INFORMATION GIVEN:

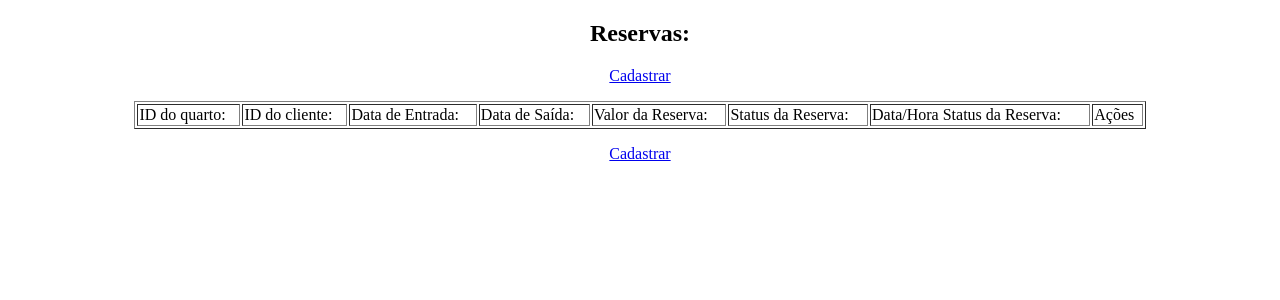
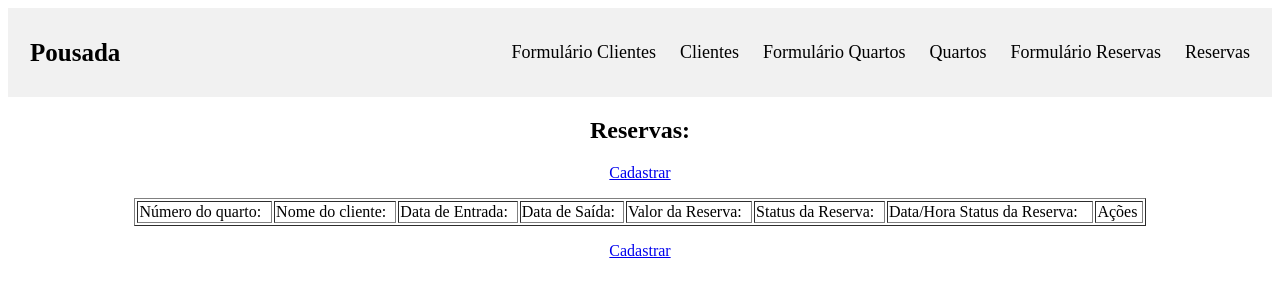
Before and after one commit to LuizFhelipy/TecnicasVICristiano, a PHP site: page /reservas.php in a window 1280 px wide. Shown: the top 300 px of the page. Run offline with PHP 8.4, Linux system fonts and the light colour scheme; data that the repository does not hold is empty.

Commit message:
menu e outras alterações

```diff
--- a/Pousada/formulario_reservas.php
+++ b/Pousada/formulario_reservas.php
@@ -37,7 +37,8 @@
     <link rel="stylesheet" type="text/css" href="estilo.css">
   </head>
 
-  <body background-color="gray">
+  <body>
+    <?php include_once("menu.php"); ?>
     <div width=60% align=center>
       <form class="formulario" method="post" action="reservas.php" align=left>
         <p> Envie uma mensagem preenchendo o formulário abaixo</p>
--- /dev/null
+++ b/Pousada/menu.php
@@ -0,0 +1,53 @@
+<div class="header">
+  <a href="#default" class="logo">Pousada</a>
+  <div class="header-right">
+    <a href="formulario_clientes.php">Formulário Clientes</a>
+    <a href="clientes.php">Clientes</a>
+    <a href="formulario_quartos.php">Formulário Quartos</a>
+    <a href="quartos.php">Quartos</a>
+    <a href="formulario_reservas.php">Formulário Reservas</a>
+    <a href="reservas.php">Reservas</a>
+  </div>
+</div>
+
+<style>
+  .header {
+    overflow: hidden;
+    background-color: #f1f1f1;
+    padding: 20px 10px;
+  }
+
+  .header a {
+    float: left;
+    color: black;
+    text-align: center;
+    padding: 12px;
+    text-decoration: none;
+    font-size: 18px;
+    line-height: 25px;
+    border-radius: 4px;
+  }
+
+  /* Style the logo link (notice that we set the same value of line-height and font-size to prevent the header to increase when the font gets bigger */
+  .header a.logo {
+    font-size: 25px;
+    font-weight: bold;
+  }
+
+  /* Change the background color on mouse-over */
+  .header a:hover {
+    background-color: #ddd;
+    color: black;
+  }
+
+  /* Style the active/current link*/
+  .header a.active {
+    background-color: dodgerblue;
+    color: white;
+  }
+
+  /* Float the link section to the right */
+  .header-right {
+    float: right;
+  }
+</style>
--- a/Pousada/reservas.php
+++ b/Pousada/reservas.php
@@ -61,13 +61,14 @@ if (isset($_GET['msg']) && $_GET['msg'] != "") {
 </head>
 
 <body>
+	<?php include_once("menu.php"); ?>
 	<h2 align=center>Reservas:</h2>
 	<p align=center> <a href="formulario_reservas.php">Cadastrar</a></p>
 
 	<table border=1 width=80% align=center>
 		<tr>
-			<td><label for="id_quarto">ID do quarto:</label></td>
-			<td><label for="id_cliente">ID do cliente:</label></td>
+			<td><label for="num_quarto">Número do quarto:</label></td>
+			<td><label for="nome_cliente">Nome do cliente:</label></td>
 			<td><label for="data_entrada">Data de Entrada:</label></td>
 			<td><label for="data_saida">Data de Saída:</label></td>
 			<td><label for="valor_reserva">Valor da Reserva:</label></td>
@@ -76,14 +77,13 @@ if (isset($_GET['msg']) && $_GET['msg'] != "") {
 			<td><label for="acoes">Ações</label></td>
 		</tr>
 
-
 		<?php
-		$sql = "select id, id_quarto, id_cliente, data_entrada, data_saida, valor_reserva, status_reserva, datahora_status from reservas ";
+		$sql = "select r.*, q.num_porta, c.nome_cliente from reservas as r left join quartos as q on r.id_quarto = q.id left join clientes as c on r.id_cliente = c.id";
 		$resultado = mysqli_query($conexao, $sql);
 
 		while ($dados = mysqli_fetch_array($resultado)) {
-			echo '<tr><td>' . $dados['id_quarto'] . '</td>
-				  <td>' . $dados['id_cliente'] . '</td>
+			echo '<tr><td>' . $dados['num_porta'] . '</td>
+				  <td>' . $dados['nome_cliente'] . '</td>
 				  <td>' . $dados['data_entrada'] . '</td>
 					<td>' . $dados['data_saida'] . '</td>
 					<td>' . $dados['valor_reserva'] . '</td>
```
Also changed, not shown: Pousada/clientes.php (+23 -18 lines), Pousada/formulario_clientes.php (+10 -6 lines), Pousada/formulario_quartos.php (+9 -6 lines), Pousada/quartos.php (+22 -17 lines).
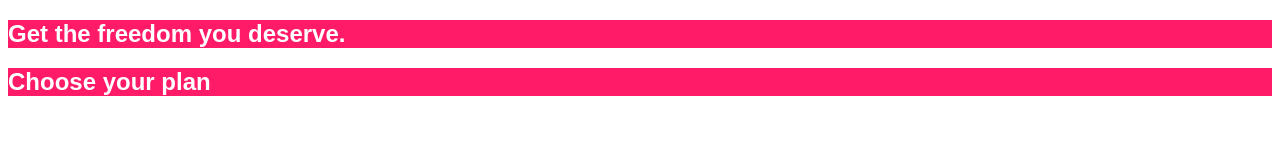
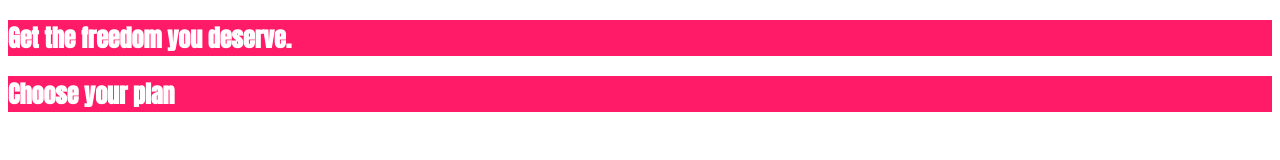
Before and after one commit to maksymefimov/CSS-COURSE-ACADEMIND, a plain HTML site: page DIVING INTO THE BASICS OF CSS/index.html in a window 1280 px wide. Drawn offline with Linux system fonts and the light colour scheme.

Commit message:
Applying Additional Styles Importing Google Fonts

```diff
--- a/DIVING INTO THE BASICS OF CSS/index.html
+++ b/DIVING INTO THE BASICS OF CSS/index.html
@@ -5,6 +5,9 @@
     <meta charset="UTF-8">
     <meta http-equiv="X-UA-Compatible" content="ie=edge">
     <title>uHost</title>
+    <link rel="preconnect" href="https://fonts.googleapis.com">
+    <link rel="preconnect" href="https://fonts.gstatic.com" crossorigin>
+    <link href="https://fonts.googleapis.com/css2?family=Anton&display=swap" rel="stylesheet">
     <link rel="shortcut icon" href="favicon.png">
     <link rel="stylesheet" href="main.css">
 </head>
@@ -21,3 +24,4 @@
 </body>
 
 </html>
+<!--you can find fonts in google fonts-->
--- a/DIVING INTO THE BASICS OF CSS/main.css
+++ b/DIVING INTO THE BASICS OF CSS/main.css
@@ -3,5 +3,5 @@ section{
 }
 h1{
     color:white;
-    font-family: sans-serif;
+    font-family: "Anton", sans-serif;
 }
```
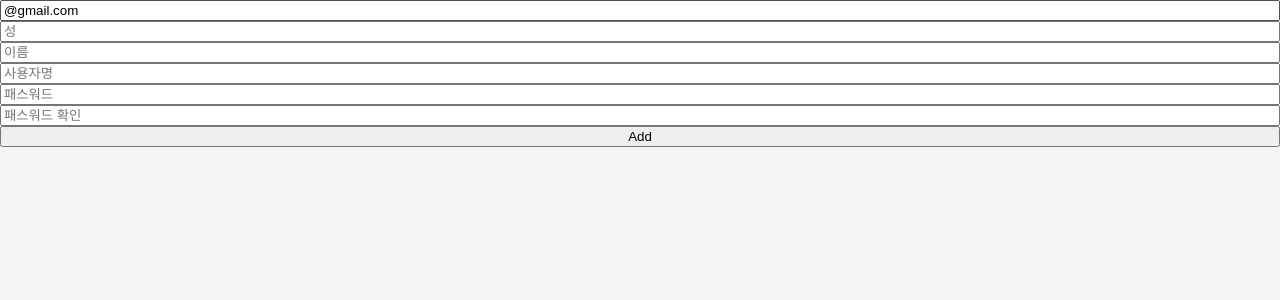
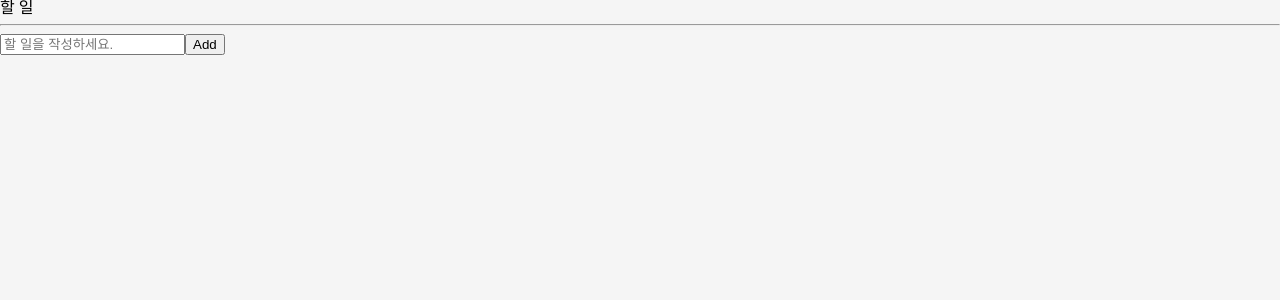
Before and after one commit to redonearth/react-master-class, a React (Create React App) app: page /to-do in a window 1280 px wide. Shown: the top 300 px of the page. Built offline with nearby package versions, Linux system fonts and the light colour scheme; a web font is replaced by a local one.

Commit message:
할 일 추가하기 구현

```diff
--- a/src/routes/projects/to-do/ToDoList.tsx
+++ b/src/routes/projects/to-do/ToDoList.tsx
@@ -1,140 +1,54 @@
-import React, { useState } from 'react';
 import { useForm } from 'react-hook-form';
-
-// function ToDoList() {
-//   const [toDo, setToDo] = useState('');
-//   const onChange = (event: React.FormEvent<HTMLInputElement>) => {
-//     const {
-//       currentTarget: { value },
-//     } = event;
-//     setToDo(value);
-//   };
-//   const onSubmit = (event: React.FormEvent<HTMLFormElement>) => {
-//     event.preventDefault();
-//   };
-//   return (
-//     <div>
-//       <form onSubmit={onSubmit}>
-//         <input
-//           type="text"
-//           onChange={onChange}
-//           value={toDo}
-//           placeholder="할 일을 작성하세요."
-//         />
-//         <button>Add</button>
-//       </form>
-//       <div>{toDo}</div>
-//     </div>
-//   );
-// }
+import { atom, useRecoilState } from 'recoil';
 
 interface IForm {
-  email: string;
-  lastName: string;
-  firstName: string;
-  username: string;
-  password: string;
-  passwordConfirm: string;
-  extraError?: string;
+  toDo: string;
 }
 
+interface IToDo {
+  id: number;
+  text: string;
+  category: 'TO_DO' | 'DOING' | 'DONE';
+}
+
+const toDoState = atom<IToDo[]>({
+  key: 'toDo',
+  default: [],
+});
+
 function ToDoList() {
-  const {
-    register,
-    handleSubmit,
-    formState: { errors },
-    setError,
-  } = useForm<IForm>({
-    defaultValues: {
-      email: '@gmail.com',
-    },
-  });
-  const onValid = (data: IForm) => {
-    if (data.password !== data.passwordConfirm) {
-      setError(
-        'passwordConfirm',
-        {
-          message: '패스워드가 다릅니다.',
-        },
-        { shouldFocus: true }
-      );
-    }
-    // setError('extraError', {
-    //   message: '서버 문제가 발생했습니다.',
-    // });
+  const [toDos, setToDos] = useRecoilState(toDoState);
+  const { register, handleSubmit, setValue } = useForm<IForm>();
+  const handleValid = ({ toDo }: IForm) => {
+    setToDos((oldToDos) => [
+      {
+        id: Date.now(),
+        text: toDo,
+        category: 'TO_DO',
+      },
+      ...oldToDos,
+    ]);
+    setValue('toDo', '');
   };
-  console.log(errors);
+  console.log(toDos);
   return (
     <div>
-      <form
-        onSubmit={handleSubmit(onValid)}
-        style={{ display: 'flex', flexDirection: 'column' }}
-      >
+      <h1>할 일</h1>
+      <hr />
+      <form onSubmit={handleSubmit(handleValid)}>
         <input
-          {...register('email', {
-            required: '이메일은 필수입니다.',
-            pattern: {
-              value: /^[A-Za-z0-9._%+-]+@gmail.com$/,
-              message: 'Gmail 계정만 허용됩니다.',
-            },
+          {...register('toDo', {
+            required: '할 일을 작성하세요.',
           })}
-          placeholder="이메일"
+          placeholder="할 일을 작성하세요."
         />
-        <span>{errors?.email?.message}</span>
-        <input
-          {...register('lastName', {
-            required: '성을 입력하세요.',
-            validate: {
-              noRedo: (value) =>
-                value.includes('redo') ? 'redo는 허용하지 않습니다.' : true,
-              noJisang: (value) =>
-                value.includes('jisang') ? 'jisang는 허용하지 않습니다.' : true,
-            },
-          })}
-          placeholder="성"
-        />
-        <span>{errors?.lastName?.message}</span>
-        <input
-          {...register('firstName', { required: '이름을 입력하세요.' })}
-          placeholder="이름"
-        />
-        <span>{errors?.firstName?.message}</span>
-        <input
-          {...register('username', {
-            required: '사용자명은 필수입니다.',
-            minLength: {
-              value: 3,
-              message: '길이가 짧습니다. 3글자 이상 입력해주세요.',
-            },
-          })}
-          placeholder="사용자명"
-        />
-        <span>{errors?.username?.message}</span>
-        <input
-          {...register('password', {
-            required: '패스워드를 입력하세요.',
-            minLength: {
-              value: 6,
-              message: '패스워드가 너무 짧습니다. 6자 이상 입력하세요.',
-            },
-          })}
-          placeholder="패스워드"
-        />
-        <span>{errors?.password?.message}</span>
-        <input
-          {...register('passwordConfirm', {
-            required: '패스워드를 한 번 더 입력하세요.',
-            minLength: {
-              value: 6,
-              message: '패스워드가 너무 짧습니다. 6자 이상 입력하세요.',
-            },
-          })}
-          placeholder="패스워드 확인"
-        />
-        <span>{errors?.passwordConfirm?.message}</span>
         <button>Add</button>
-        <span>{errors?.extraError?.message}</span>
       </form>
+      <ul>
+        {toDos.map((toDo) => (
+          <li key={toDo.id}>{toDo.text}</li>
+        ))}
+      </ul>
     </div>
   );
 }
```
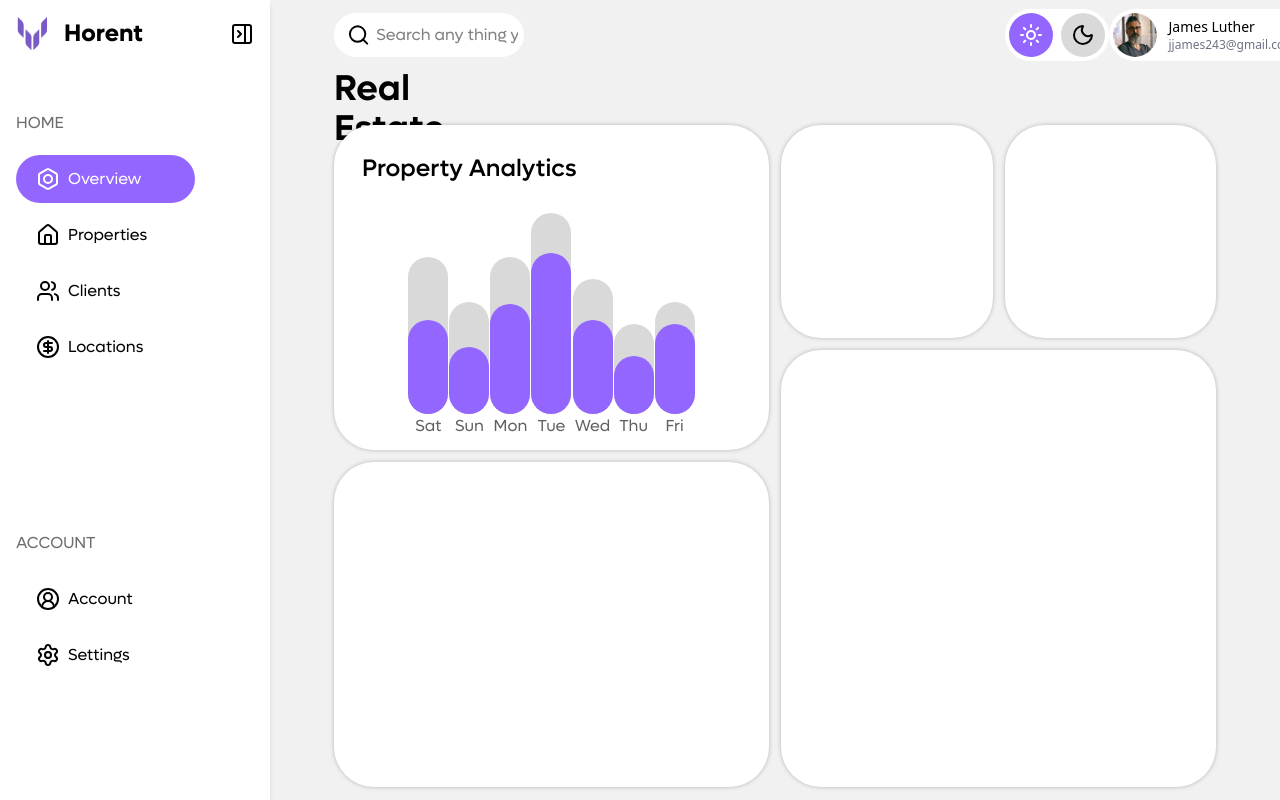
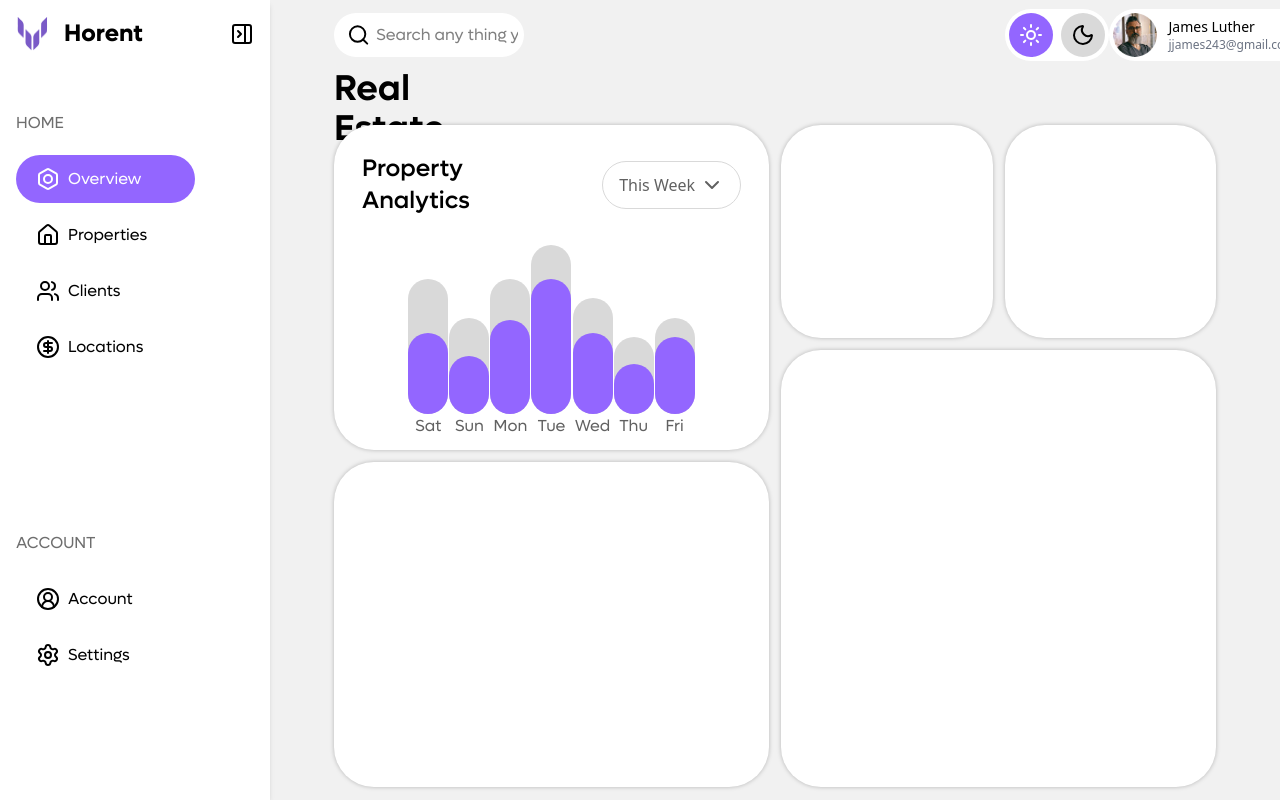
Before and after one commit to m0hkx/Horent, a React (Vite) app: page / in a window 1280 px wide. Built offline with nearby package versions, Linux system fonts and the light colour scheme.

Commit message:
Finish property analytics box

```diff
--- a/src/components/layout/Overview.tsx
+++ b/src/components/layout/Overview.tsx
@@ -1,4 +1,5 @@
 import Topbar from "./Topbar";
+import { ChevronDown } from "lucide-react";
 
 function Overview() {
     return (
@@ -7,8 +8,13 @@ function Overview() {
                 <Topbar />
                 <h1 className="row-start-2 col-span-2 self-end-safe text-4xl" style={{ fontFamily: 'Lufga', fontWeight: 600 }}>Real Estate</h1>
                 <div className="bg-[#FFFFFF] row-start-3 row-span-6 col-span-6 rounded-[40px] drop-shadow-[0_0_2px_rgba(0,0,0,0.25)] flex flex-col">
-                    <div>
+                    <div className="flex justify-between items-center">
                         <h1 className="text-2xl p-7" style={{ fontFamily: 'Lufga', fontWeight: 500 }}>Property Analytics</h1>
+
+                        <div className="border border-[#D9D9D9] w-35 h-12 rounded-full mr-7 flex items-center justify-between p-4 cursor-pointer">
+                            <p className="text-[#616161]">This Week</p>
+                            <ChevronDown color="#616161" />
+                        </div>
                     </div>
                     <ul className="flex justify-between w-3/4 text-[#616161] pb-3 px-5 mx-auto flex-1 items-end" style={{ fontFamily: 'Lufga', fontWeight: 400 }}>
                         <li className="flex flex-col items-center justify-end h-full">
```
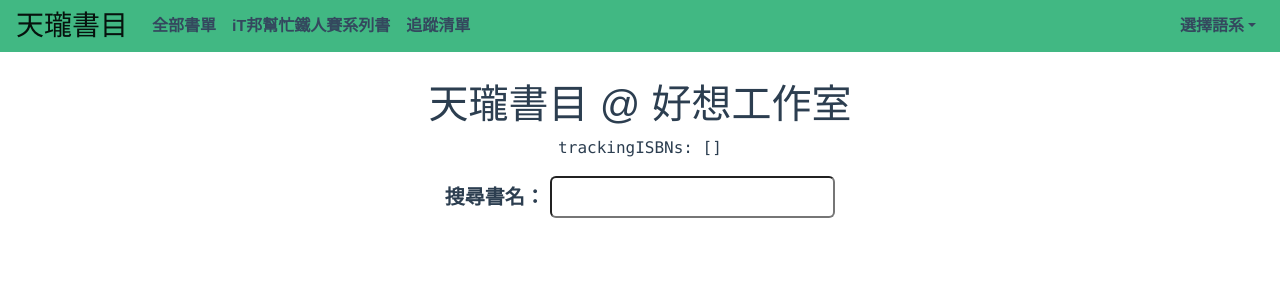
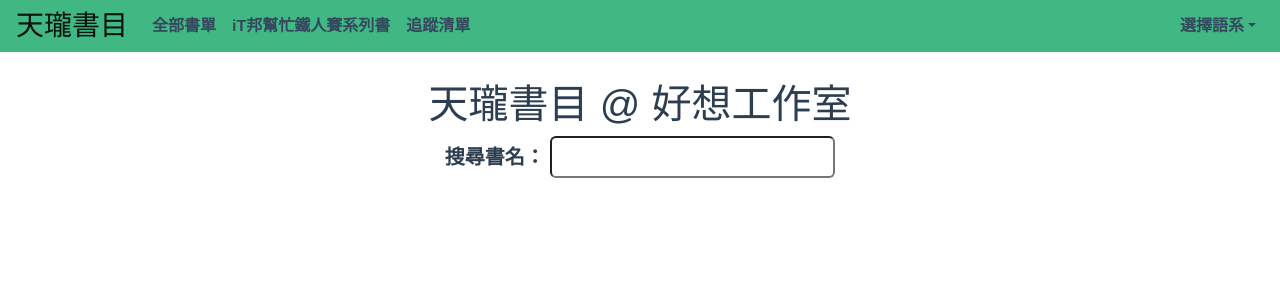
Before and after one commit to Teenyang/Bookshelf, a Vue app: page / in a window 1280 px wide. Shown: the top 300 px of the page. Built offline with nearby package versions, Linux system fonts and the light colour scheme; no server answers.

Commit message:
fix: remove useless pre code

```diff
--- a/src/components/BookList.vue
+++ b/src/components/BookList.vue
@@ -1,7 +1,6 @@
 <template>
   <div class="BookList">
     <h1>{{ navTitle }}</h1>
-    <pre>trackingISBNs: {{ trackingISBNs }}</pre>
     <slot />
 
     <template v-if="bookList.length > 0">
```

ABOUT THIS TASK: Search the material above for "color". Copy each line that has it.

SOLVED EXERCISE:
-  <body background-color="gray">
+    background-color: #f1f1f1;
+    color: black;
+  /* Change the background color on mouse-over */
+    background-color: #ddd;
+    color: black;
+    background-color: dodgerblue;
+    color: white;
     color:white;
+                            <ChevronDown color="#616161" />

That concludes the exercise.